Naughton further alleges that he did not give any consent to storing his biometric data and further disclosing it to third parties. He was not aware of any policies on whether Amazon will ever delete his biometric information or not. Hence, Naughton brought a claim against Amazon for collecting and capturing the biometric information of all the members of the warehouse and disseminating it to third parties without proper consent. This was violating 740 I11 Comp. $ Stat 14/15 (a) failing to obtain written consent from its members and 740 I11 Comp. $ Stat 14/15 (b) for disclosing biometric identifiers without consent. 

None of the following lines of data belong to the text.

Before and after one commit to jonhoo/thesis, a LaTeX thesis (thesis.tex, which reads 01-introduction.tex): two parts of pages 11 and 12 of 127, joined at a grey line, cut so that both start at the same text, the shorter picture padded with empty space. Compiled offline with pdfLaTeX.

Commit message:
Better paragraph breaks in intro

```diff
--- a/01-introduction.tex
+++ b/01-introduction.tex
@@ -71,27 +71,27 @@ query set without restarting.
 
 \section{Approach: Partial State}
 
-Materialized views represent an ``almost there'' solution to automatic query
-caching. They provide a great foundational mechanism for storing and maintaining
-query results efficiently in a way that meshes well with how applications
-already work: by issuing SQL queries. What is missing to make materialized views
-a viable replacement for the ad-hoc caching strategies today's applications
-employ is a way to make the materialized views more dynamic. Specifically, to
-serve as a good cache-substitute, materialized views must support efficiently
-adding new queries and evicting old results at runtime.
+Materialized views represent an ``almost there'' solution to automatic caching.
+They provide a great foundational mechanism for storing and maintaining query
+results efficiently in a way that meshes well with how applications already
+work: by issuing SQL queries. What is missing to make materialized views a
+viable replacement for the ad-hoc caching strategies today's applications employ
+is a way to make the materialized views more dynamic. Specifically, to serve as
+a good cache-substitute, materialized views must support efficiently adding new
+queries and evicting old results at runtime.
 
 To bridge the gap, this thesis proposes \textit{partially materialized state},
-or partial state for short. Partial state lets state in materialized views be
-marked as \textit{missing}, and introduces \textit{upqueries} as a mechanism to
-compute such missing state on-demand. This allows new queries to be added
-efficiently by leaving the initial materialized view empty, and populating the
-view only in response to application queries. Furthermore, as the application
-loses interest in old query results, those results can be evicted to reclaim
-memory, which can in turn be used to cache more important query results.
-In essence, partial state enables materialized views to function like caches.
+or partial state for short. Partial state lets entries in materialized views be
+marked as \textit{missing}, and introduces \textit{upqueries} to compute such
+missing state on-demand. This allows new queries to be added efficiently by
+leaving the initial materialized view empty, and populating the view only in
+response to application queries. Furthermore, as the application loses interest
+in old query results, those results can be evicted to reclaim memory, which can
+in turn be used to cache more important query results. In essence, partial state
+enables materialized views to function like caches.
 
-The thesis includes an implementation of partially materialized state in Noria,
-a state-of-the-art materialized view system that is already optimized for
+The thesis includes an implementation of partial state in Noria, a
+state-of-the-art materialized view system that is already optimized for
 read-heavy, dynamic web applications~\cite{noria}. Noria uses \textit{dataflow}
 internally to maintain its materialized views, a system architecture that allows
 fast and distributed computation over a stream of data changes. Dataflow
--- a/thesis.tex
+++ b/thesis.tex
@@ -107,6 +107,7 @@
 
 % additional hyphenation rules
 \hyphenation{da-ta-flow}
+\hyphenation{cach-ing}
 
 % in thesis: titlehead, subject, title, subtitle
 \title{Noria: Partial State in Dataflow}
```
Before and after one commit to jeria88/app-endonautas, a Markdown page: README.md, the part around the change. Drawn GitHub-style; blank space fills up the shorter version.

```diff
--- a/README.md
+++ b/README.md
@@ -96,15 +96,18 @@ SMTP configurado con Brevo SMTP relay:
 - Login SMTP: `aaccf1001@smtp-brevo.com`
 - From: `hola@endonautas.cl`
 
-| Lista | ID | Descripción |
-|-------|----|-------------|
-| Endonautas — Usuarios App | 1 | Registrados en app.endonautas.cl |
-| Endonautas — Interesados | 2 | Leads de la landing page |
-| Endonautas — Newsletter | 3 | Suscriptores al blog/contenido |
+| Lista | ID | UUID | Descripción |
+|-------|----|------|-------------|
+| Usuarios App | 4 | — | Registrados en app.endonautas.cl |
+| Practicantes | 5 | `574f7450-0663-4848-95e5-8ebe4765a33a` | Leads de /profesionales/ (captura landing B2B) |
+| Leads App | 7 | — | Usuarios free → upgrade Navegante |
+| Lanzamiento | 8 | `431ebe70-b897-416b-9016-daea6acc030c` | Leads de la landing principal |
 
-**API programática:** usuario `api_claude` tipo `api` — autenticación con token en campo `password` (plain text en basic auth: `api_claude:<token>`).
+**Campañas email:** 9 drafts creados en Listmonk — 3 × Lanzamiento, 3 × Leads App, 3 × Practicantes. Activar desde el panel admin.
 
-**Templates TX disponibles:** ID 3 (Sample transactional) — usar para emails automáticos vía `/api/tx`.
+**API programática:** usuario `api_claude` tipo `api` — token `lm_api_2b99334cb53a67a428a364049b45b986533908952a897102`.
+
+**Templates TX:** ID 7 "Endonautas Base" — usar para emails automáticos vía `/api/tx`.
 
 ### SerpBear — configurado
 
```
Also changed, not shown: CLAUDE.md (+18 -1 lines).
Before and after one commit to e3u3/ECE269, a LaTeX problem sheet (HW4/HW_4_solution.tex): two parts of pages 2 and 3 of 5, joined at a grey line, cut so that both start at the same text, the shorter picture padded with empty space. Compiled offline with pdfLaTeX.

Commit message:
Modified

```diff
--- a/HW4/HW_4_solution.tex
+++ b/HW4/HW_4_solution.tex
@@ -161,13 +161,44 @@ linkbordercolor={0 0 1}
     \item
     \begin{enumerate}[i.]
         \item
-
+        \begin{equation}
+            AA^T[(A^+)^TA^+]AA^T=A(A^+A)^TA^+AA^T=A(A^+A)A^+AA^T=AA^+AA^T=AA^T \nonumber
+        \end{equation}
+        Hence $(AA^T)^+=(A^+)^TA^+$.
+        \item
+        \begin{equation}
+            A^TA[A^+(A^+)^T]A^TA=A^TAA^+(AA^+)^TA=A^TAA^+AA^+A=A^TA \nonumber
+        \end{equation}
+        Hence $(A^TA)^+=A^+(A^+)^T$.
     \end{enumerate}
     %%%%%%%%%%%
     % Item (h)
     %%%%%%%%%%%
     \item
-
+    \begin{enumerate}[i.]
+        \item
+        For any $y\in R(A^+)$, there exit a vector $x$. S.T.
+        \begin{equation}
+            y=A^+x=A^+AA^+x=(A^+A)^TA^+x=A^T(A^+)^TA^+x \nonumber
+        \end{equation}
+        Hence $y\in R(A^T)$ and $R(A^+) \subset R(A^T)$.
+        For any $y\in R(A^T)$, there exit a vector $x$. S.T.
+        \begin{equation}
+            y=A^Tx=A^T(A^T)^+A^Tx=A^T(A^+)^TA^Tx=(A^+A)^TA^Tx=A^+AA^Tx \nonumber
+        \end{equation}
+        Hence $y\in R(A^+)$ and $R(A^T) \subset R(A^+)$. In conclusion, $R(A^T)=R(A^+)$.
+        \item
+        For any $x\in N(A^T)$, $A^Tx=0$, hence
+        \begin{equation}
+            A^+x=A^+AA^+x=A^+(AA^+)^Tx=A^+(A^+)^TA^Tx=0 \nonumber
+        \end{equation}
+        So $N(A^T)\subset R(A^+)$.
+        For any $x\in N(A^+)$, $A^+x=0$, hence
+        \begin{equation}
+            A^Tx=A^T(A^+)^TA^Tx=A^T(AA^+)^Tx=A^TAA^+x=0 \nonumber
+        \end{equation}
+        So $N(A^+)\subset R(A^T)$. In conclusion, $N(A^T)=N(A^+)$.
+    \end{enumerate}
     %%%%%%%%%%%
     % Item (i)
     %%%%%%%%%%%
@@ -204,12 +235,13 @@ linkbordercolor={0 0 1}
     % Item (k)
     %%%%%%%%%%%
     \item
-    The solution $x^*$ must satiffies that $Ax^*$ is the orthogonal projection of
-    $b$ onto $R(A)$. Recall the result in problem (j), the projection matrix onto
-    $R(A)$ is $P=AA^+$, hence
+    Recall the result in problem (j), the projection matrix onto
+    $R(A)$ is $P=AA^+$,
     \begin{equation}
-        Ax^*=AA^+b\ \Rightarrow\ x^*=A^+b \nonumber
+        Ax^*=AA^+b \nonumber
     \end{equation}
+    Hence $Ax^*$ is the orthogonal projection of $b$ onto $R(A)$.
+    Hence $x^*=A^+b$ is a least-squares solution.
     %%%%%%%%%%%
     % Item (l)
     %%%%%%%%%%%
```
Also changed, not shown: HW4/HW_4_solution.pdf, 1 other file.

Amazon tried to attack Naughton’s allegations on specific grounds, but none of them is persuasive under Rule 12(b) 6 standard. According to Section 15(b), collecting biometric information without the person’s consent is unlawful, which dismisses Amazon’s first allegation. Upon this, Amazon gave examples of two cases, Jacobs vs Hanwha Techwin Am Inc and Heard vs Becton, Dickinson & Co. Besides this, Amazon claimed that Naughton had not plausibly alleged to take any active step to collect biometric data and stated to omit such allegations under Section 15(b). 

Final Judgment

The court denies Amazon’s motion and pleadings. William Naughton’s motion for leave to file a second amended complaint is still under advertisement. The court strictly stated that Amazon would not answer the first amended complaint after the pending motion to substitute.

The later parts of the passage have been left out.